Many people count on social security to be part of their retirement income, but often don’t know the details or how much to expect. Following are several frequently asked questions regarding this program:
What determines how much social security I’ll receive when I retire?
There are two main factors that determine the monthly benefit that you will receive: you’re earnings throughout your working career and the age you begin receiving your benefits. You are eligible to receive benefits at the age of 62, but they will be reduced according to your retirement age, which is based on your birth year, the earlier you begin to take retirement, the lower your benefit will be.
What is the best age to begin receiving social security benefits?
This is a decision that should be based on your personal situation. It should be weighed carefully whether it would be better to receive benefits early with a smaller monthly amount or wait for the larger monthly benefit payment at a later date. Some of the factors to consider in this decision are:
Other retirement income sources;
- Whether or not you plan to work part time or full time during your retirement.
- Your health;
- Your financial needs; and
- The amount of your benefits.
What is the difference between the monthly benefit at 62 and the monthly benefit at full retirement age?
The earliest you may begin collecting benefits is age 62. If your estimated full benefit amount is $1,000, you would receive approximately $750 at age 62, $1,000 at your full retirement age (which differs based on the year of your birth) and approximately $1,300 at age 70. These benefit amounts would not normally change throughout your retirement years, unless you are working during retirement. In that case, after you reach full retirement age, social security reevaluates your benefit amount to give you credit for any months in which you did not receive your full benefit because of your earnings.

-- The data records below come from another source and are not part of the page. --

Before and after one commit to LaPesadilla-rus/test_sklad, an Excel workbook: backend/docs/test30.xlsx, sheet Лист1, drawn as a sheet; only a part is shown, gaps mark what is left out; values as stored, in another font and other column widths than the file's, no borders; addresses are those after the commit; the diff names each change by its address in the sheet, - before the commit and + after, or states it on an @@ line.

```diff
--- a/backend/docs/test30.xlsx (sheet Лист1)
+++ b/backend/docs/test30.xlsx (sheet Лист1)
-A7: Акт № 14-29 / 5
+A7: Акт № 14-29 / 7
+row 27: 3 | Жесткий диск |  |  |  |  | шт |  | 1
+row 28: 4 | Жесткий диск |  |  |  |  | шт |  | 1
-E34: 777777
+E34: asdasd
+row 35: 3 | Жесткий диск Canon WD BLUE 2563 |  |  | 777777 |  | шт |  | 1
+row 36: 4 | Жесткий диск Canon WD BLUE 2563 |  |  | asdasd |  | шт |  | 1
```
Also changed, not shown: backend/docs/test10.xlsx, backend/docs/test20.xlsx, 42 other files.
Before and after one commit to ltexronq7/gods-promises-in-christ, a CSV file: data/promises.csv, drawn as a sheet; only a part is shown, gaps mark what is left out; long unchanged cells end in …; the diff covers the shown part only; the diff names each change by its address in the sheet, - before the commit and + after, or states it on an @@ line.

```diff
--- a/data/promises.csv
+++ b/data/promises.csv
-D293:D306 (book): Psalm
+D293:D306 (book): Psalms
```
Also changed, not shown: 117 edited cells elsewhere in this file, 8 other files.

How can I find out how much my monthly benefits would be from social security when I retire?
The Social Security Administration mails this information annually. In your Social Security statement is the estimated monthly benefit amounts you and your family may qualify for now and in the future. This information is based on your earnings and years worked, and changes during your lifetime.